* [TASK DIRECTIONS]
Leaving out all images, write out the records that follow exactly.
** Opening RAW DATA block **
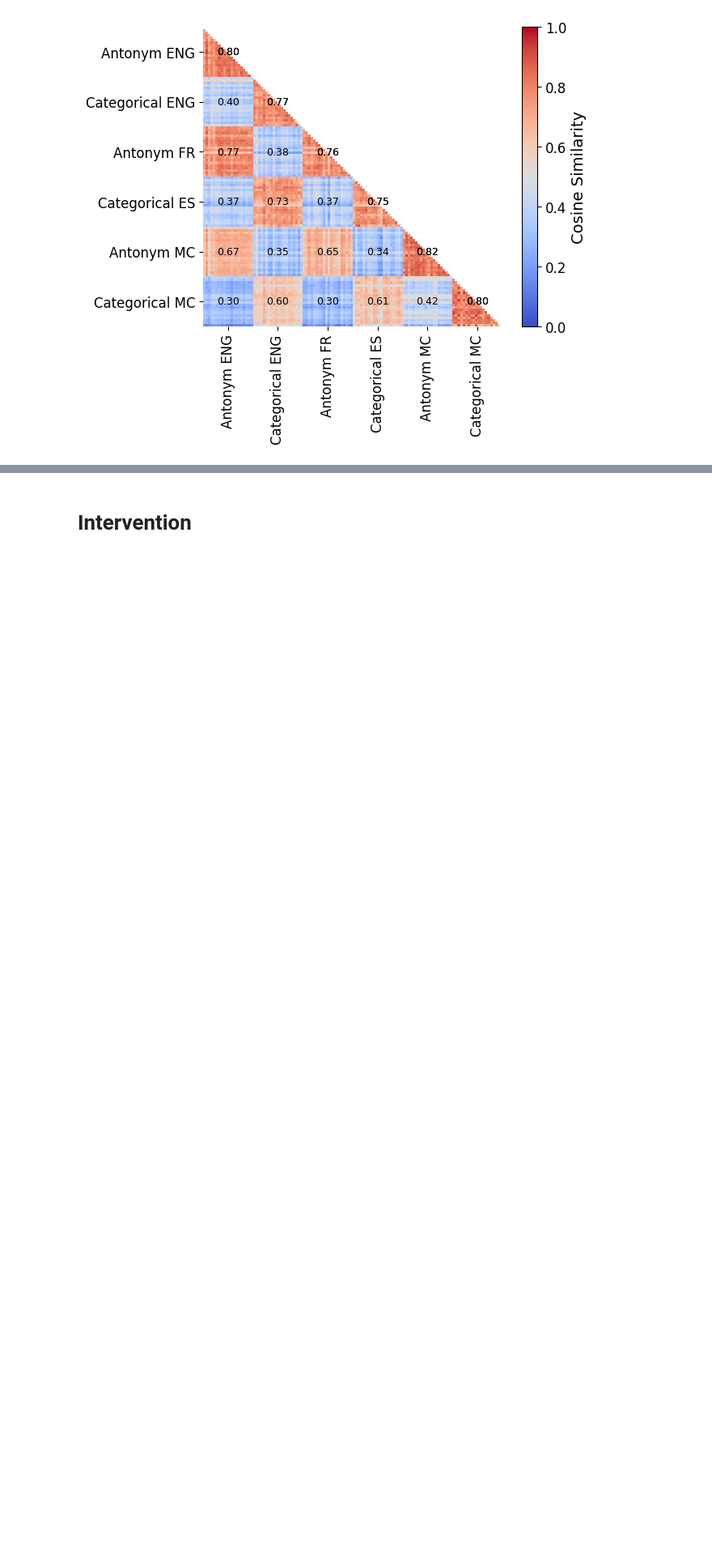
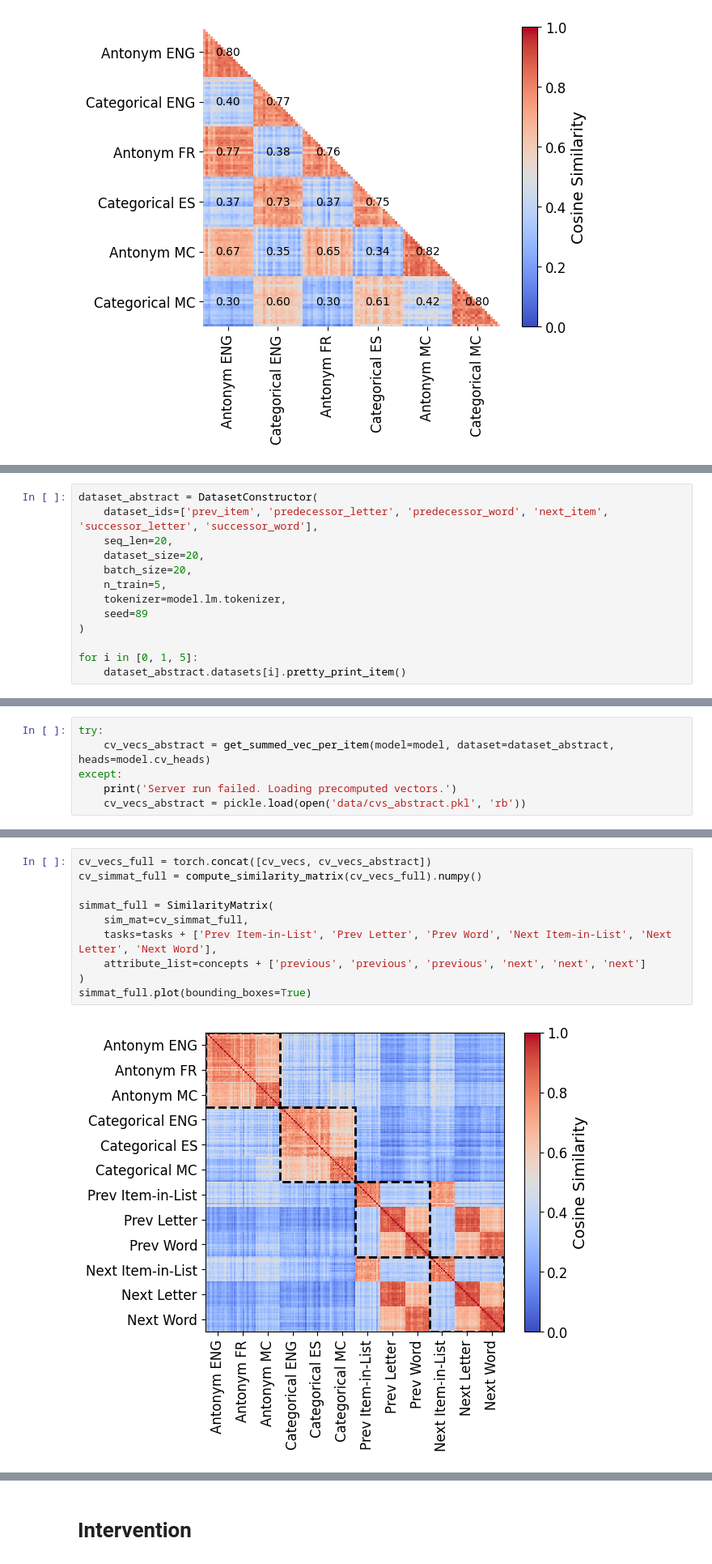
Before and after one commit to gucioopielka/concept_vectors, a Jupyter notebook: demo/demo_notebook.ipynb, the cells around one changed output, grey strips where cells are left out. Shown at 81% size. Drawn from its saved outputs; the diff is of its cells as text; blank space fills up the shorter version.

```diff
--- a/demo/demo_notebook.ipynb
+++ b/demo/demo_notebook.ipynb
@@ -181,0 +201,13 @@ simmat.plot(plot_means=True, plot_lower_diag=True)
+# %%
+dataset_abstract = DatasetConstructor(
+    dataset_ids=['prev_item', 'predecessor_letter', 'predecessor_word', 'next_item', 'successor_letter', 'successor_word'],
+    seq_len=20,
+    dataset_size=20,
+    batch_size=20,
+    n_train=5,
+    tokenizer=model.lm.tokenizer,
+    seed=89
+)
+
+for i in [0, 1, 5]:
+    dataset_abstract.datasets[i].pretty_print_item()
@@ -181,0 +274,6 @@ simmat.plot(plot_means=True, plot_lower_diag=True)
+# %%
+try:
+    cv_vecs_abstract = get_summed_vec_per_item(model=model, dataset=dataset_abstract, heads=model.cv_heads)
+except:
+    print('Server run failed. Loading precomputed vectors.')
+    cv_vecs_abstract = pickle.load(open('data/cvs_abstract.pkl', 'rb'))
@@ -181,0 +287,12 @@ simmat.plot(plot_means=True, plot_lower_diag=True)
+# %%
+cv_vecs_full = torch.concat([cv_vecs, cv_vecs_abstract])
+cv_simmat_full = compute_similarity_matrix(cv_vecs_full).numpy()
+
+simmat_full = SimilarityMatrix(
+    sim_mat=cv_simmat_full,
+    tasks=tasks + ['Prev Item-in-List', 'Prev Letter', 'Prev Word', 'Next Item-in-List', 'Next Letter', 'Next Word'],
+    attribute_list=concepts + ['previous', 'previous', 'previous', 'next', 'next', 'next']
+)
+simmat_full.plot(bounding_boxes=True)
+# %% [output]
+[figure, added]
```
Also changed, not shown: parts of 29 cells of this notebook, 5 other files.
** Closing RAW DATA block **
* [TASK ANSWER]
Before and after one commit to gucioopielka/concept_vectors, a Jupyter notebook: demo/demo_notebook.ipynb, the cells around one changed output, grey strips where cells are left out. Shown at 81% size. Drawn from its saved outputs; the diff is of its cells as text; blank space fills up the shorter version.

```diff
--- a/demo/demo_notebook.ipynb
+++ b/demo/demo_notebook.ipynb
@@ -181,0 +201,13 @@ simmat.plot(plot_means=True, plot_lower_diag=True)
+# %%
+dataset_abstract = DatasetConstructor(
+    dataset_ids=['prev_item', 'predecessor_letter', 'predecessor_word', 'next_item', 'successor_letter', 'successor_word'],
+    seq_len=20,
+    dataset_size=20,
+    batch_size=20,
+    n_train=5,
+    tokenizer=model.lm.tokenizer,
+    seed=89
+)
+
+for i in [0, 1, 5]:
+    dataset_abstract.datasets[i].pretty_print_item()
@@ -181,0 +274,6 @@ simmat.plot(plot_means=True, plot_lower_diag=True)
+# %%
+try:
+    cv_vecs_abstract = get_summed_vec_per_item(model=model, dataset=dataset_abstract, heads=model.cv_heads)
+except:
+    print('Server run failed. Loading precomputed vectors.')
+    cv_vecs_abstract = pickle.load(open('data/cvs_abstract.pkl', 'rb'))
@@ -181,0 +287,12 @@ simmat.plot(plot_means=True, plot_lower_diag=True)
+# %%
+cv_vecs_full = torch.concat([cv_vecs, cv_vecs_abstract])
+cv_simmat_full = compute_similarity_matrix(cv_vecs_full).numpy()
+
+simmat_full = SimilarityMatrix(
+    sim_mat=cv_simmat_full,
+    tasks=tasks + ['Prev Item-in-List', 'Prev Letter', 'Prev Word', 'Next Item-in-List', 'Next Letter', 'Next Word'],
+    attribute_list=concepts + ['previous', 'previous', 'previous', 'next', 'next', 'next']
+)
+simmat_full.plot(bounding_boxes=True)
+# %% [output]
+[figure, added]
```
Also changed, not shown: parts of 29 cells of this notebook, 5 other files.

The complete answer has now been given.